PROVIDED RECORDS
******
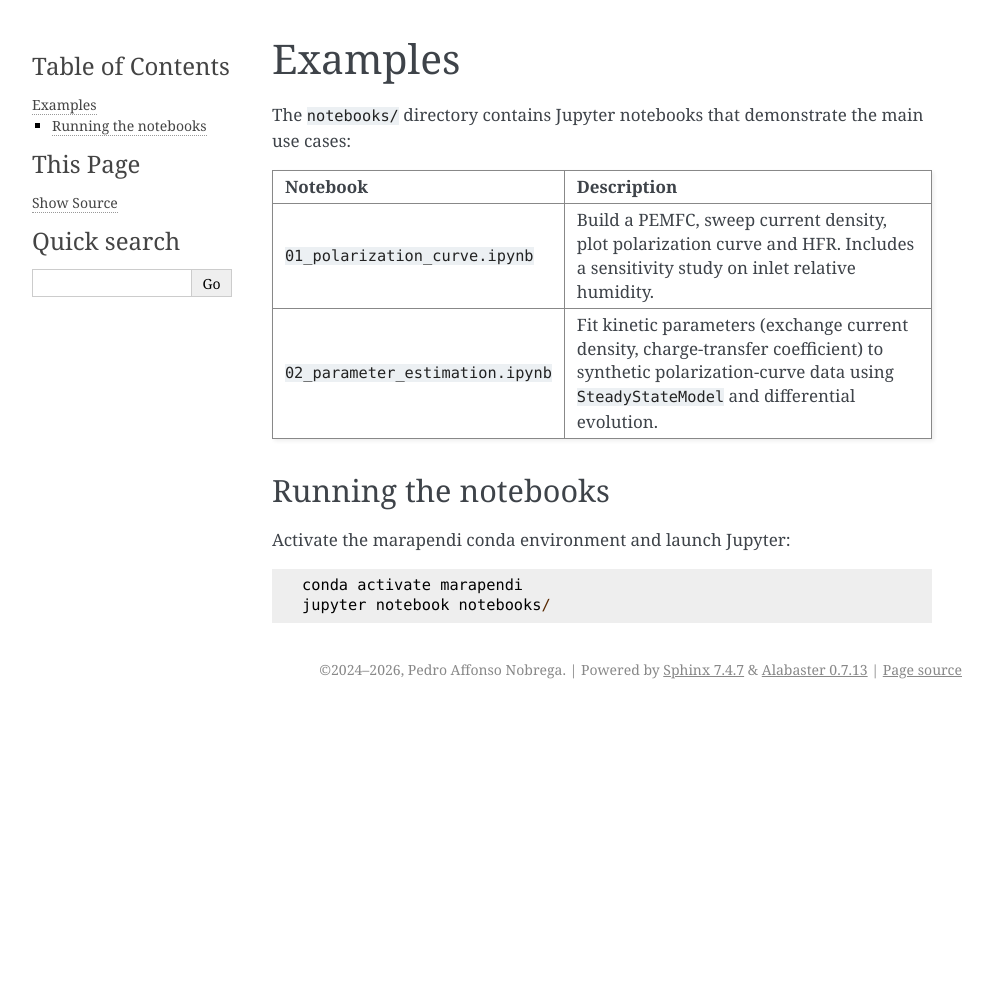
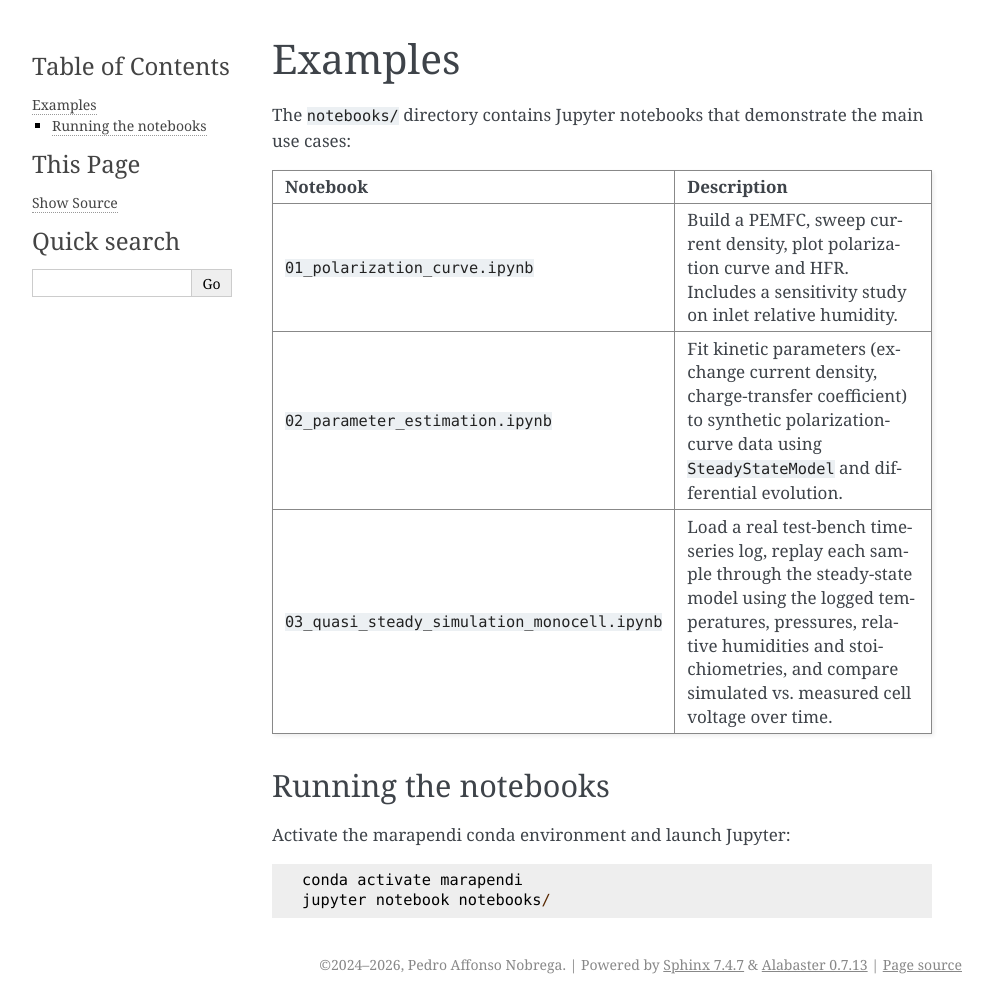
Before and after one commit to affonsop/marapendi, a Sphinx documentation site: the page built from doc/source/examples.rst, in a window 1280 px wide. Shown: the whole page, without its empty margins (148-1141 px from the left). Built offline with Sphinx 7.4.7, drawn with Linux system fonts in a browser that asks for light colours; before the commit the page ends 900 px from its top, so only the background shows below that.

Commit message:
Add quasi-steady notebook and update docs/notebook API
Add 03_quasi_steady_simulation_monocell.ipynb with the MEA62 test-bench
log replay example (ported from main, adapted to the new composition API:
PFSAIonomer inside PFSA, FuelCell.compute_ui_curve, OperatingConditions).
Include the monocell_datas_03Mar2026_08h10.csv data file.

Also fix notebook 01 (PFSA constructor used old direct-field syntax) and
update README, doc/source/package_structure.rst and doc/source/examples.rst
to reflect the new membrane/ file names and the new notebook.

Co-Authored-By: Claude Sonnet 4.6 <noreply@anthropic.com>

```diff
--- a/doc/source/examples.rst
+++ b/doc/source/examples.rst
@@ -19,6 +19,11 @@ main use cases:
      - Fit kinetic parameters (exchange current density, charge-transfer
        coefficient) to synthetic polarization-curve data using
        ``SteadyStateModel`` and differential evolution.
+   * - ``03_quasi_steady_simulation_monocell.ipynb``
+     - Load a real test-bench time-series log, replay each sample through the
+       steady-state model using the logged temperatures, pressures, relative
+       humidities and stoichiometries, and compare simulated vs. measured cell
+       voltage over time.
 
 Running the notebooks
 ---------------------
```
Also changed, not shown: README.md (+4 -3 lines), doc/source/package_structure.rst (+14 -13 lines), 3 other files.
******
TASK DIRECTIONS
Find the line with "Add 03_quasi_steady_simulation_monocell.ipynb with" in the data above. Restate it and all later lines word for word, ending with the last line.

YOUR SOLUTION
Add 03_quasi_steady_simulation_monocell.ipynb with the MEA62 test-bench
log replay example (ported from main, adapted to the new composition API:
PFSAIonomer inside PFSA, FuelCell.compute_ui_curve, OperatingConditions).
Include the monocell_datas_03Mar2026_08h10.csv data file.

Also fix notebook 01 (PFSA constructor used old direct-field syntax) and
update README, doc/source/package_structure.rst and doc/source/examples.rst
to reflect the new membrane/ file names and the new notebook.

Co-Authored-By: Claude Sonnet 4.6 <noreply@anthropic.com>

```diff
--- a/doc/source/examples.rst
+++ b/doc/source/examples.rst
@@ -19,6 +19,11 @@ main use cases:
      - Fit kinetic parameters (exchange current density, charge-transfer
        coefficient) to synthetic polarization-curve data using
        ``SteadyStateModel`` and differential evolution.
+   * - ``03_quasi_steady_simulation_monocell.ipynb``
+     - Load a real test-bench time-series log, replay each sample through the
+       steady-state model using the logged temperatures, pressures, relative
+       humidities and stoichiometries, and compare simulated vs. measured cell
+       voltage over time.
 
 Running the notebooks
 ---------------------
```
Also changed, not shown: README.md (+4 -3 lines), doc/source/package_structure.rst (+14 -13 lines), 3 other files.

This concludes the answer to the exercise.